Apple yesterday announced upcoming AirTag updates designed to combat stalking and other unwanted tracking.
“AirTag is designed to help people locate their personal belongings, not to track people or other people’s property, and we condemn in the strongest possible terms any malicious use of our products,” Apple said. Thieves have used AirTags to track high-end cars and stalkers have used the devices to track women. Apple’s update yesterday acknowledged that the company has “seen reports of bad actors trying to abuse AirTag for malicious or criminal purposes”.
AirTags already have some security features, such as making beeping sounds when they’ve been away from their paired devices for a day. iPhones also get warnings about unknown AirTags nearby. But the beep can be hard to hear and the timing of the alerts apparently varies.
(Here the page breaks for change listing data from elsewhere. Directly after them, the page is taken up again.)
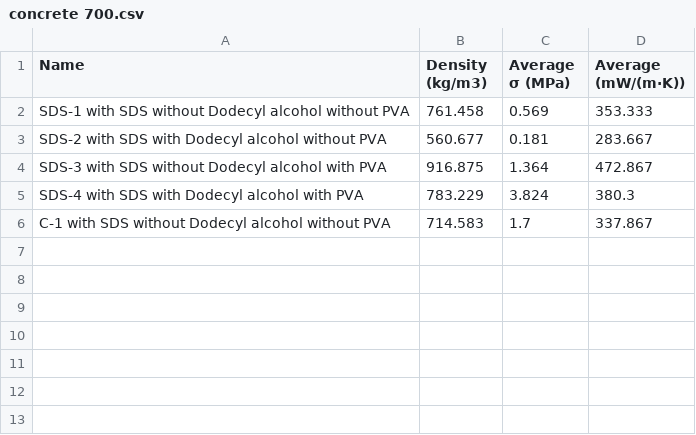
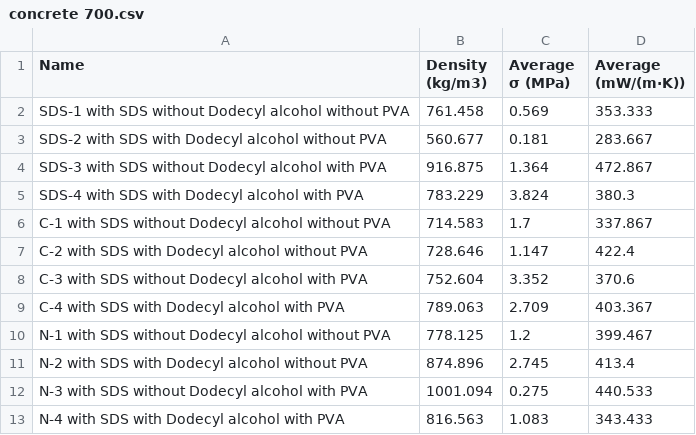
Before and after one commit to joliemchan/Selection_and_Mechanism_of_Foam_Stabilizers_in_Alkali-Activated_Slag_Foam_Concrete, a CSV file: concrete 700.csv, drawn as a sheet; the diff names each change by its address in the sheet, - before the commit and + after, or states it on an @@ line.

Commit message:
Update concrete 700.csv

```diff
--- a/concrete 700.csv
+++ b/concrete 700.csv
+row 7: C-2 with SDS with Dodecyl alcohol without PVA | 728.646 | 1.147 | 422.4
+row 8: C-3 with SDS without Dodecyl alcohol with PVA | 752.604 | 3.352 | 370.6
+row 9: C-4 with SDS with Dodecyl alcohol with PVA | 789.063 | 2.709 | 403.367
+row 10: N-1 with SDS without Dodecyl alcohol without PVA | 778.125 | 1.2 | 399.467
+row 11: N-2 with SDS with Dodecyl alcohol without PVA | 874.896 | 2.745 | 413.4
+row 12: N-3 with SDS without Dodecyl alcohol with PVA | 1001.094 | 0.275 | 440.533
+row 13: N-4 with SDS with Dodecyl alcohol with PVA | 816.563 | 1.083 | 343.433
```
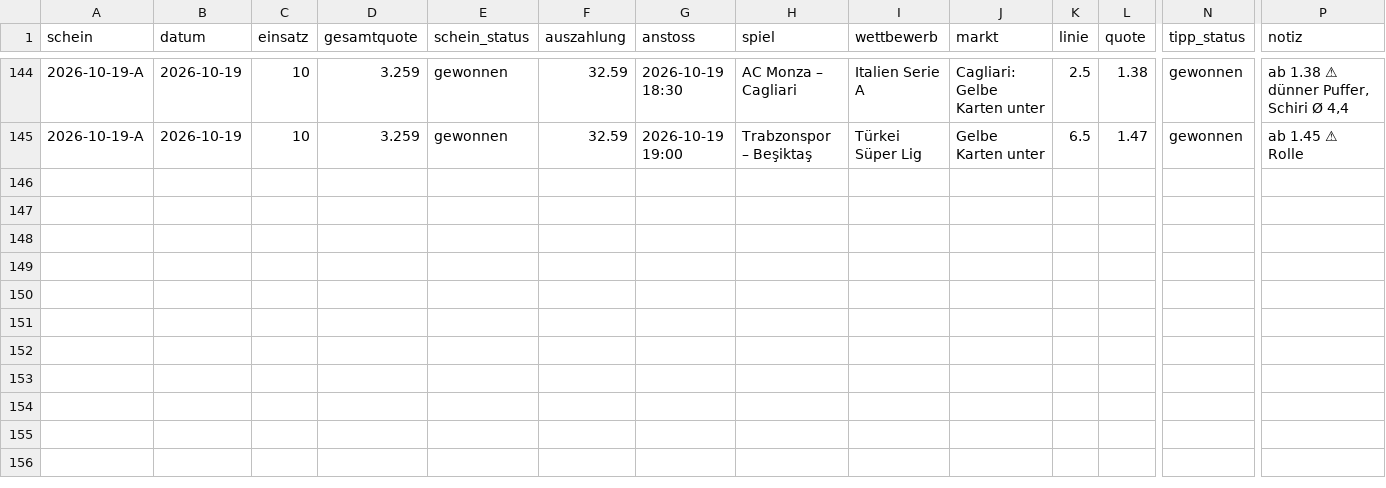
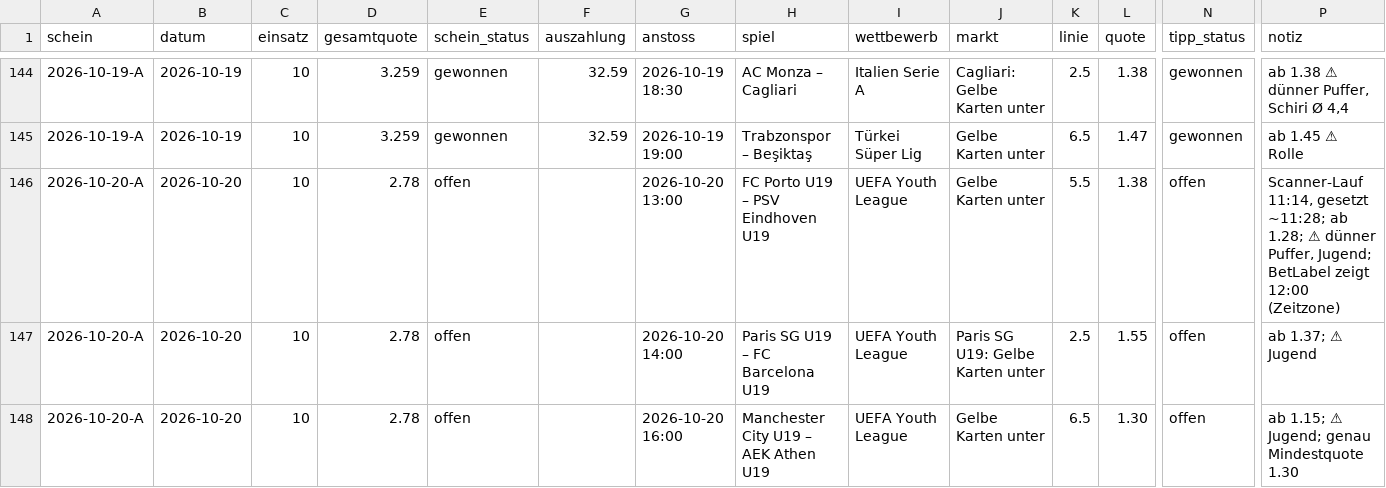
Before and after one commit to peatxxxx-star/trend-scanner, a CSV file: wetten.csv, drawn as a sheet; only a part is shown, gaps mark what is left out; rows hold the shown columns only; the diff names each change by its address in the sheet, - before the commit and + after, or states it on an @@ line.

```diff
--- a/wetten.csv
+++ b/wetten.csv
+row 146: 2026-10-20-A | 2026-10-20 | 10 | 2.78 | offen |  | 2026-10-20 13:00 | FC Porto U19 – PSV Eindhoven U19 | UEFA Youth League | Gelbe Karten unter | 5.5 | 1.38 | offen | Scanner-Lauf 11:14, gesetzt ~11:28; ab 1.28; ⚠ dünner Puffer, Jugend; BetLabel zeigt 12:00 (Zeitzone)
+row 147: 2026-10-20-A | 2026-10-20 | 10 | 2.78 | offen |  | 2026-10-20 14:00 | Paris SG U19 – FC Barcelona U19 | UEFA Youth League | Paris SG U19: Gelbe Karten unter | 2.5 | 1.55 | offen | ab 1.37; ⚠ Jugend
+row 148: 2026-10-20-A | 2026-10-20 | 10 | 2.78 | offen |  | 2026-10-20 16:00 | Manchester City U19 – AEK Athen U19 | UEFA Youth League | Gelbe Karten unter | 6.5 | 1.30 | offen | ab 1.15; ⚠ Jugend; genau Mindestquote 1.30
```
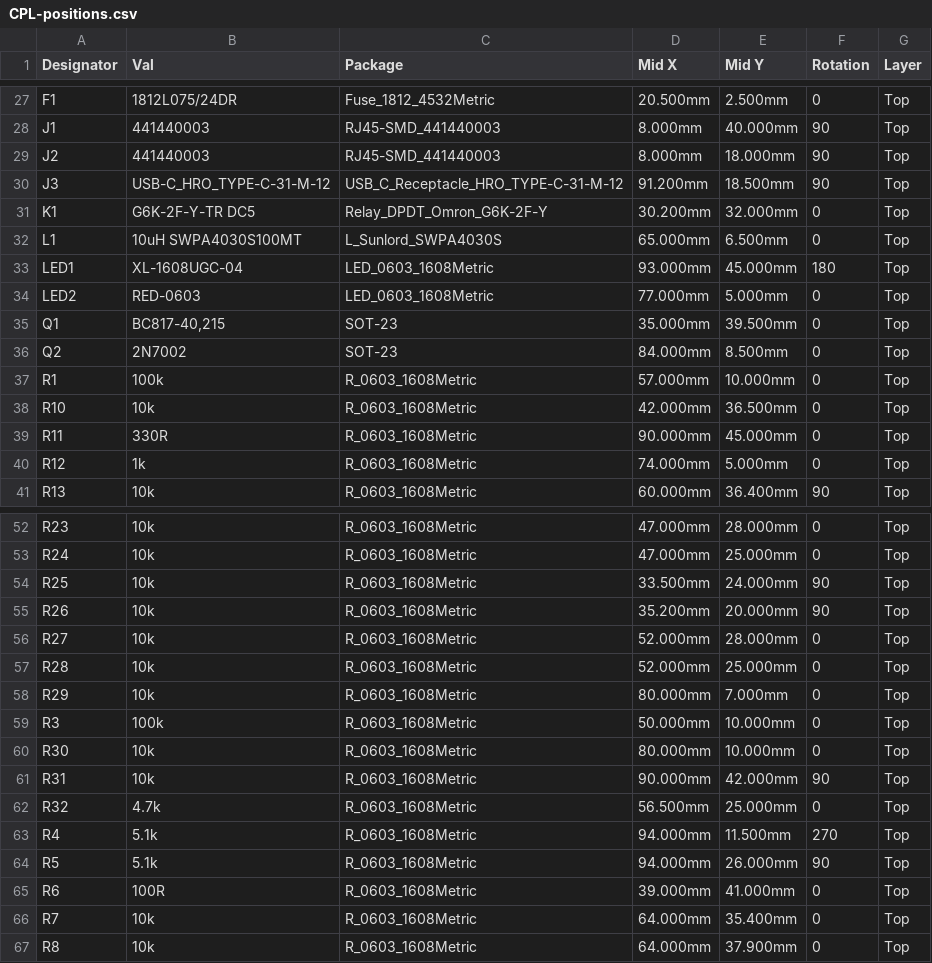
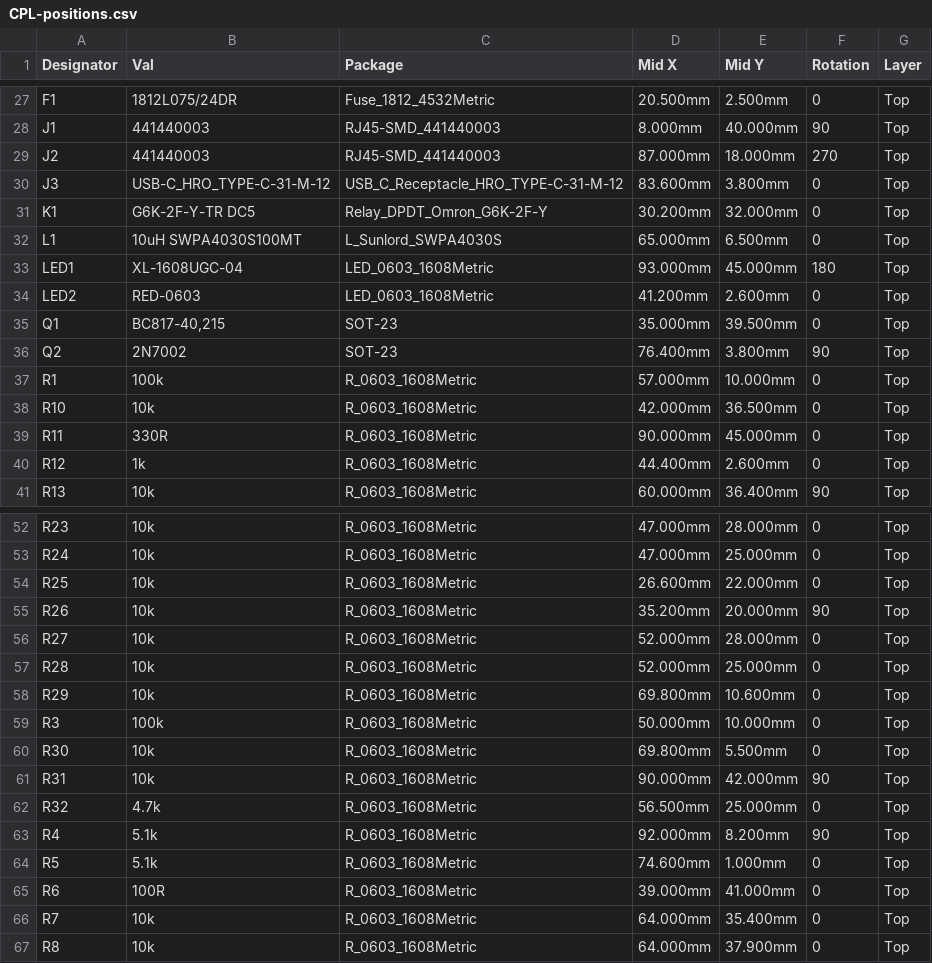
Before and after one commit to scottmsilver/precor-9.3x, a CSV file: hardware/Esp32Tap/bom/CPL-positions.csv, drawn as a sheet; only a part is shown, gaps mark what is left out; the diff covers the shown part only.

```diff
--- a/hardware/Esp32Tap/bom/CPL-positions.csv
+++ b/hardware/Esp32Tap/bom/CPL-positions.csv
@@ -28,4 +28,4 @@ F1,1812L075/24DR,Fuse_1812_4532Metric,20.500mm,2.500mm,0,Top
 J1,441440003,RJ45-SMD_441440003,8.000mm,40.000mm,90,Top
-J2,441440003,RJ45-SMD_441440003,8.000mm,18.000mm,90,Top
-J3,USB-C_HRO_TYPE-C-31-M-12,USB_C_Receptacle_HRO_TYPE-C-31-M-12,91.200mm,18.500mm,90,Top
+J2,441440003,RJ45-SMD_441440003,87.000mm,18.000mm,270,Top
+J3,USB-C_HRO_TYPE-C-31-M-12,USB_C_Receptacle_HRO_TYPE-C-31-M-12,83.600mm,3.800mm,0,Top
 K1,G6K-2F-Y-TR DC5,Relay_DPDT_Omron_G6K-2F-Y,30.200mm,32.000mm,0,Top
@@ -33,5 +33,5 @@ L1,10uH SWPA4030S100MT,L_Sunlord_SWPA4030S,65.000mm,6.500mm,0,Top
 LED1,XL-1608UGC-04,LED_0603_1608Metric,93.000mm,45.000mm,180,Top
-LED2,RED-0603,LED_0603_1608Metric,77.000mm,5.000mm,0,Top
+LED2,RED-0603,LED_0603_1608Metric,41.200mm,2.600mm,0,Top
 Q1,"BC817-40,215",SOT-23,35.000mm,39.500mm,0,Top
-Q2,2N7002,SOT-23,84.000mm,8.500mm,0,Top
+Q2,2N7002,SOT-23,76.400mm,3.800mm,90,Top
 R1,100k,R_0603_1608Metric,57.000mm,10.000mm,0,Top
@@ -39,3 +39,3 @@ R10,10k,R_0603_1608Metric,42.000mm,36.500mm,0,Top
 R11,330R,R_0603_1608Metric,90.000mm,45.000mm,0,Top
-R12,1k,R_0603_1608Metric,74.000mm,5.000mm,0,Top
+R12,1k,R_0603_1608Metric,44.400mm,2.600mm,0,Top
 R13,10k,R_0603_1608Metric,60.000mm,36.400mm,90,Top
@@ -53,3 +53,3 @@ R23,10k,R_0603_1608Metric,47.000mm,28.000mm,0,Top
 R24,10k,R_0603_1608Metric,47.000mm,25.000mm,0,Top
-R25,10k,R_0603_1608Metric,33.500mm,24.000mm,90,Top
+R25,10k,R_0603_1608Metric,26.600mm,22.000mm,0,Top
 R26,10k,R_0603_1608Metric,35.200mm,20.000mm,90,Top
@@ -57,9 +57,9 @@ R27,10k,R_0603_1608Metric,52.000mm,28.000mm,0,Top
 R28,10k,R_0603_1608Metric,52.000mm,25.000mm,0,Top
-R29,10k,R_0603_1608Metric,80.000mm,7.000mm,0,Top
+R29,10k,R_0603_1608Metric,69.800mm,10.600mm,0,Top
 R3,100k,R_0603_1608Metric,50.000mm,10.000mm,0,Top
-R30,10k,R_0603_1608Metric,80.000mm,10.000mm,0,Top
+R30,10k,R_0603_1608Metric,69.800mm,5.500mm,0,Top
 R31,10k,R_0603_1608Metric,90.000mm,42.000mm,90,Top
 R32,4.7k,R_0603_1608Metric,56.500mm,25.000mm,0,Top
-R4,5.1k,R_0603_1608Metric,94.000mm,11.500mm,270,Top
-R5,5.1k,R_0603_1608Metric,94.000mm,26.000mm,90,Top
+R4,5.1k,R_0603_1608Metric,92.000mm,8.200mm,90,Top
+R5,5.1k,R_0603_1608Metric,74.600mm,1.000mm,0,Top
 R6,100R,R_0603_1608Metric,39.000mm,41.000mm,0,Top
```
Also changed, not shown: 7 edited cells elsewhere in this file, 44 other files.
One person followed “said she was notified four hours after her phone first noticed the rogue gadget”, while “others said it took days to get notified of an unknown AirTag” , according to an article in the New York Times in December.
Software updates “later this year”
Apple said it will roll out “precision finding” that will allow “recipients of an unwanted tracking alert to locate an unknown AirTag with precision. iPhone 11, iPhone 12, and iPhone 13 users can use Precision Finding to see the distance and direction to an unknown AirTag when in range. As an iPhone user moves, Precision Finding fuses inputs from the camera, ARKit, accelerometer and gyroscope to direct them to the AirTag through a combination of sound, haptics and visual feedback.”
Apple said the update will be released “later this year”, but didn’t get more specific about the timing. Other planned changes for later this year include the following:
- More alerts sent to iOS devices: “When AirTag automatically plays a sound to alert everyone nearby to its presence and is detected during motion with your iPhone, iPad or iPod touch, we will also display an alert on your device for you to take action, such as the playing a sound or using Precision Finding, if available,” Apple said. “This will help in cases where the AirTag is in a location where it is difficult to hear or the AirTag speaker has been tampered with.”
- Past Alerts: “Our Unwanted Tracking Alerts system uses advanced logic to determine how we warn users. We plan to update our Unwanted Tracking Alerts system to notify users earlier that an unknown AirTag or Find My network accessory may be traveling with them,” Apple said.
- louder tones: “Currently iOS users who receive an unwanted tracking alert can play a sound to help them find the unknown AirTag. We will adjust the tone order to use more of the loudest tones to make an unknown AirTag easier to find,” said Apple.